→ PROBLEM:
The number of lines containing the word "thesis" is all you should give; count them in the records below.

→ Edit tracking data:
________________________________________
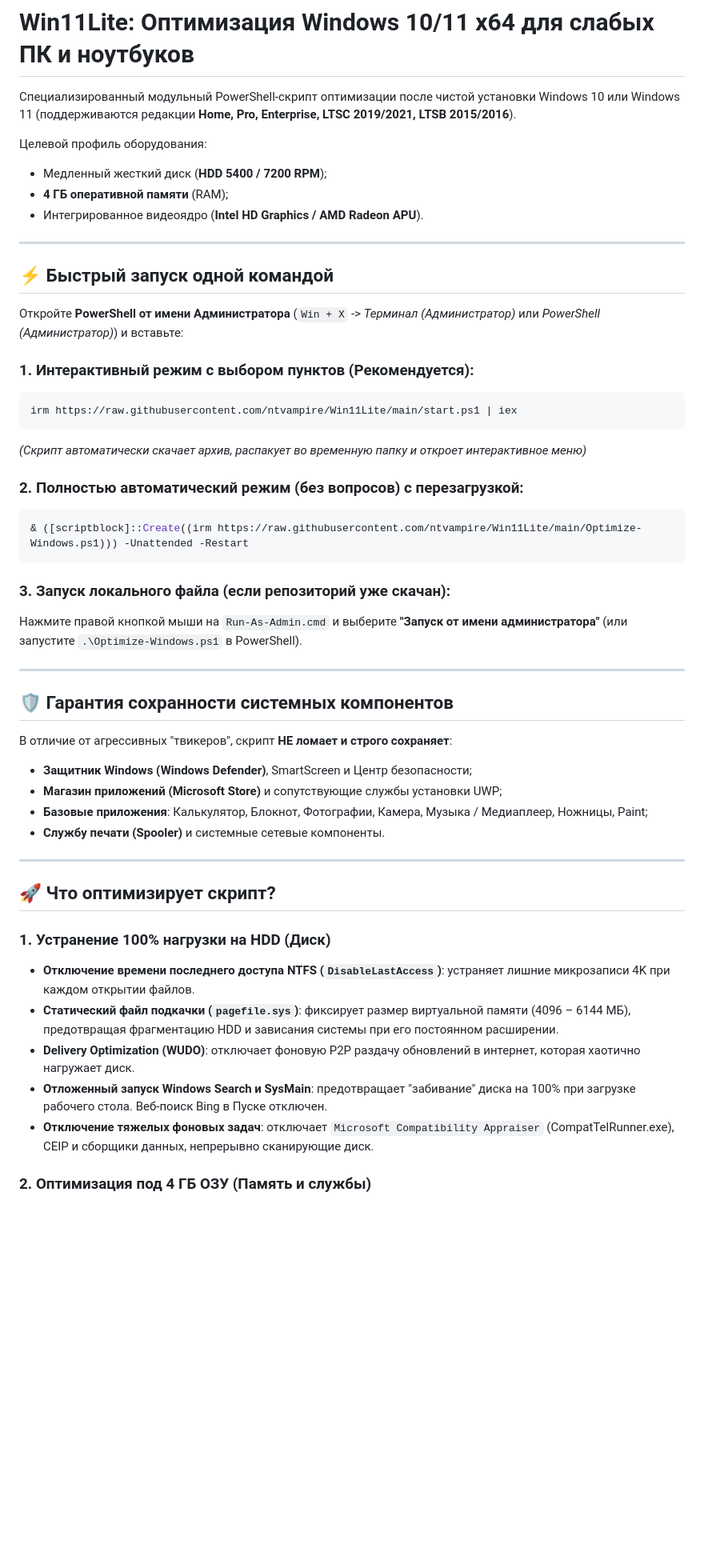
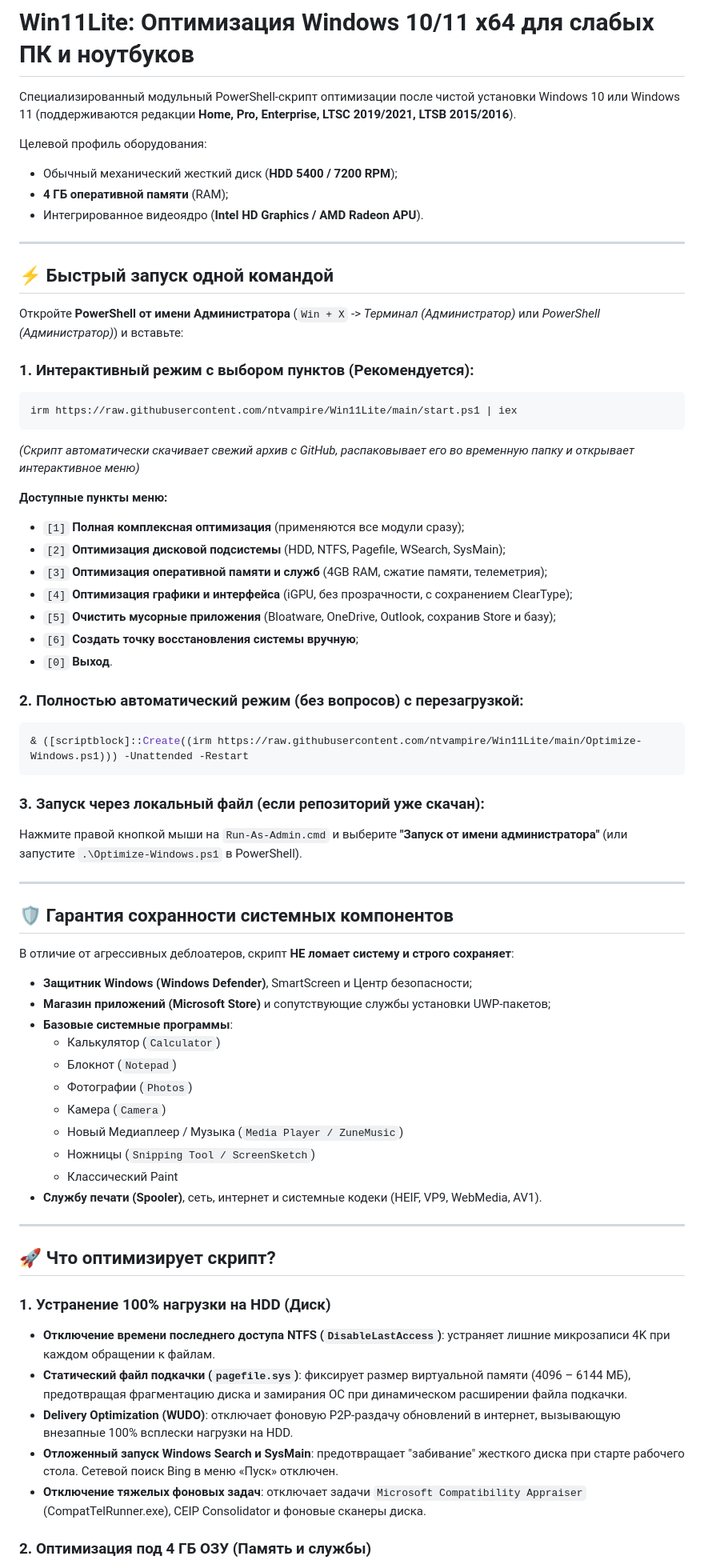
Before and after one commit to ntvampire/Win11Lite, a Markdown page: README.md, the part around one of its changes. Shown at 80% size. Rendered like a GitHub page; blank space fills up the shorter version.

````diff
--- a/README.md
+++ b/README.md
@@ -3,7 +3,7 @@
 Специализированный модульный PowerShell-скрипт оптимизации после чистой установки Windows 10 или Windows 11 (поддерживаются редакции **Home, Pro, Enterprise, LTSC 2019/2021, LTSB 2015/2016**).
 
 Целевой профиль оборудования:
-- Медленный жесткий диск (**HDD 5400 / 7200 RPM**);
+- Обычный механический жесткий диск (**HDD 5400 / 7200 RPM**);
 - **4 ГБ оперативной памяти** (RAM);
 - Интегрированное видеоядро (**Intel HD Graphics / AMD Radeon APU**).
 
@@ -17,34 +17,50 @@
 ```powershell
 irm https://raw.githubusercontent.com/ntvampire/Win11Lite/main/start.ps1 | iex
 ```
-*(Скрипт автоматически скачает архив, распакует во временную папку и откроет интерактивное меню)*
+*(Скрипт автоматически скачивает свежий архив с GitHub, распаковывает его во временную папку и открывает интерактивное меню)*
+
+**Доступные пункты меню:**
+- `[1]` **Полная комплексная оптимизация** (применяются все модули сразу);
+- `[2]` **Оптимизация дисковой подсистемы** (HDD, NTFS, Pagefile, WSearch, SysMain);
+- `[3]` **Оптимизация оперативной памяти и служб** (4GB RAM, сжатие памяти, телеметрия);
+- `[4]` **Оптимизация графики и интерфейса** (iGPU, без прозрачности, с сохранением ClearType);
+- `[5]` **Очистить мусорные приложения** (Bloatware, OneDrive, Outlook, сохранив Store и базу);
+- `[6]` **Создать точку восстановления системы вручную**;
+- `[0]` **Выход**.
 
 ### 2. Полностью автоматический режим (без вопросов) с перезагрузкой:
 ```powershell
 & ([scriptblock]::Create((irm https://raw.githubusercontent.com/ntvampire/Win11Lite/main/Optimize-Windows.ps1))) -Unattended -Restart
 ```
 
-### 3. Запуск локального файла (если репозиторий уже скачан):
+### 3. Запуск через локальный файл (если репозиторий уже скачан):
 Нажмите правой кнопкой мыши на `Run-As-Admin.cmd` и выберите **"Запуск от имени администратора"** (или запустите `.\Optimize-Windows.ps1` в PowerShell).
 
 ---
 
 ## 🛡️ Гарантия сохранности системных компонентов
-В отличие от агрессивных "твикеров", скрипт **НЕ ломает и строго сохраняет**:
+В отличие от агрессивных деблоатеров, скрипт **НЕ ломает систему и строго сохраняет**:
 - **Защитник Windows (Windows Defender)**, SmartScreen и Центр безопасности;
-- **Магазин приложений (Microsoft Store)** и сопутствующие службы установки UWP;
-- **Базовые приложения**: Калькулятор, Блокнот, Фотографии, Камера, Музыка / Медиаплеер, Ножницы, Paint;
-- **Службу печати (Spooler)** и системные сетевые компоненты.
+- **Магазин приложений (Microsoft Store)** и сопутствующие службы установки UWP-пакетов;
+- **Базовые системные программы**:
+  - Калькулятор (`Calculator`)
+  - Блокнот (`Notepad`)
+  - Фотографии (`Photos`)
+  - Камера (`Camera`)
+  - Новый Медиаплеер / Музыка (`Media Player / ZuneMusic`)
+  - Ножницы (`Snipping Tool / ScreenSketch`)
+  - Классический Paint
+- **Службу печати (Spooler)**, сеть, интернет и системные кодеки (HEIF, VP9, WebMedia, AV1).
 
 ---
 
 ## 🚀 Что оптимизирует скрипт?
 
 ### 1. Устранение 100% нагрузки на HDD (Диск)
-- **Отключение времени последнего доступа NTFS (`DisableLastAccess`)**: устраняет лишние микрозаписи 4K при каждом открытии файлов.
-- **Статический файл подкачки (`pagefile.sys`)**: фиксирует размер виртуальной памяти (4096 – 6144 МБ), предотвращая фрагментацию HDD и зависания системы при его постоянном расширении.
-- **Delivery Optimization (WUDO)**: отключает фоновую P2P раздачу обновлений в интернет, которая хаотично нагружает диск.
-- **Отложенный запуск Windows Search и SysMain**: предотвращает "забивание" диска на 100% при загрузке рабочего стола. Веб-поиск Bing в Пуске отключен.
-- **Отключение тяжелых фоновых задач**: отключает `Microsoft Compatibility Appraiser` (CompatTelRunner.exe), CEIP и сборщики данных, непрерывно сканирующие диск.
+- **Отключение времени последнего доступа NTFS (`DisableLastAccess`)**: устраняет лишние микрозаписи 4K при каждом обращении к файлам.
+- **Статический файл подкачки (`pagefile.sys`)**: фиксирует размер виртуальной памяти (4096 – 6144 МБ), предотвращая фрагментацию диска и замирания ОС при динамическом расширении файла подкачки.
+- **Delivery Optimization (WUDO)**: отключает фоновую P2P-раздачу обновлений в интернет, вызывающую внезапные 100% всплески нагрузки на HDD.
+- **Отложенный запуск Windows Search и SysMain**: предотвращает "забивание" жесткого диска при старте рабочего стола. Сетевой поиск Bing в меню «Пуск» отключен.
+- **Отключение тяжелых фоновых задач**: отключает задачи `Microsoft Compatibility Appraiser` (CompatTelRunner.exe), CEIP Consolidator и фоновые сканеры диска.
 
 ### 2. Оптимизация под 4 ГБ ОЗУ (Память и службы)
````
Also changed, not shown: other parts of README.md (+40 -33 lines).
________________________________________
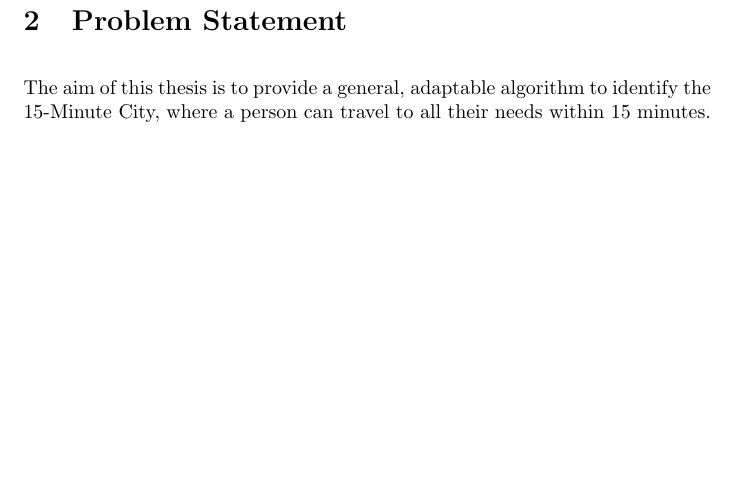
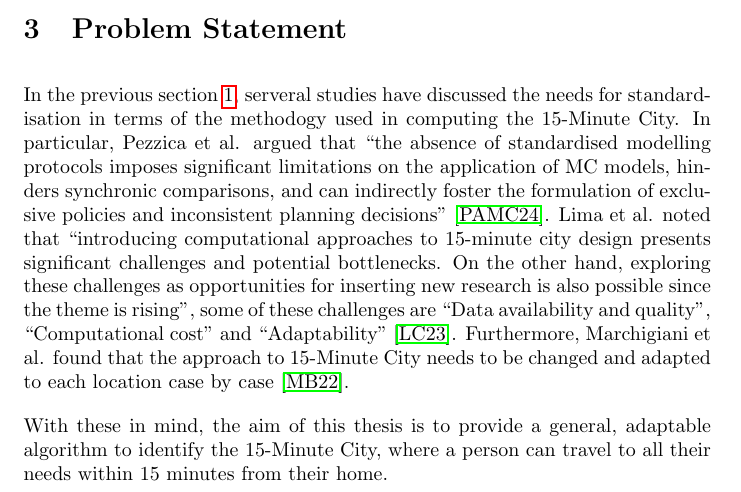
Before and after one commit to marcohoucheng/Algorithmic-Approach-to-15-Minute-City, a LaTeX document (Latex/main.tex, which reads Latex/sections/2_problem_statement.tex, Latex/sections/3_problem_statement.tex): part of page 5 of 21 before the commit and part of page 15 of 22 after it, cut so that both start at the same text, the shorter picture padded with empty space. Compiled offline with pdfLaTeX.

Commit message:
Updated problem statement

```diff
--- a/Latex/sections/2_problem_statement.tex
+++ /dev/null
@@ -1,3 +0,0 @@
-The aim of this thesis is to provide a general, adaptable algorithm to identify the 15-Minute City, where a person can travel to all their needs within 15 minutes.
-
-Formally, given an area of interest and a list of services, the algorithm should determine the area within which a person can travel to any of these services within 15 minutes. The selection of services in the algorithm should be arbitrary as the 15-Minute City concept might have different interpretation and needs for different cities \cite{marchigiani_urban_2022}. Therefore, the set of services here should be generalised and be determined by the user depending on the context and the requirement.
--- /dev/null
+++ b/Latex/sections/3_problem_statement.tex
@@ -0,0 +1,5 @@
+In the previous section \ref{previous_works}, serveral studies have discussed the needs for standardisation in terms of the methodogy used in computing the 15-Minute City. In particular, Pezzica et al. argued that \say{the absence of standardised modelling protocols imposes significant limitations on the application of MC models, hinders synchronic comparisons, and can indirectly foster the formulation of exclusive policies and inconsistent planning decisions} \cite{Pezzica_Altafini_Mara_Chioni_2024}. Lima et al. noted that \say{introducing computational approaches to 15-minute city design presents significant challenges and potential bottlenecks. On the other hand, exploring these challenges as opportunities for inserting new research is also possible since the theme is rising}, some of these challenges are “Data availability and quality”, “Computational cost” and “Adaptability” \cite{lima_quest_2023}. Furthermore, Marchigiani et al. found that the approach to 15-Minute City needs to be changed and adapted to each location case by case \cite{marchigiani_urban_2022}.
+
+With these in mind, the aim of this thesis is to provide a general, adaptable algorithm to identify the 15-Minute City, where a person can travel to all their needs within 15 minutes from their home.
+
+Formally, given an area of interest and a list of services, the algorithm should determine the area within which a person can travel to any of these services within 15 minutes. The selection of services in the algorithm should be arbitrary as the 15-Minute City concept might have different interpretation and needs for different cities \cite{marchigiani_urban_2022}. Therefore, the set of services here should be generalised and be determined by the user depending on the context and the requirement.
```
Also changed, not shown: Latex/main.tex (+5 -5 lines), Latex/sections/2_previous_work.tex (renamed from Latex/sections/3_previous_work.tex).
________________________________________
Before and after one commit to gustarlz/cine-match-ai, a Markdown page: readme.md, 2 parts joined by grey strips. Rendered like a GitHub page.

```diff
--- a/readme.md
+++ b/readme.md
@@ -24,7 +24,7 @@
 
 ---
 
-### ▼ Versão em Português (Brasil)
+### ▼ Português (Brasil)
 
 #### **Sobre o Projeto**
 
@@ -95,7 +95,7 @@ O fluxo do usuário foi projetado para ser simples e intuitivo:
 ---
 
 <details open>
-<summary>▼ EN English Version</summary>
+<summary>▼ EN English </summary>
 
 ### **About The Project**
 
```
________________________________________
→ ANSWER TO THE PROBLEM:
2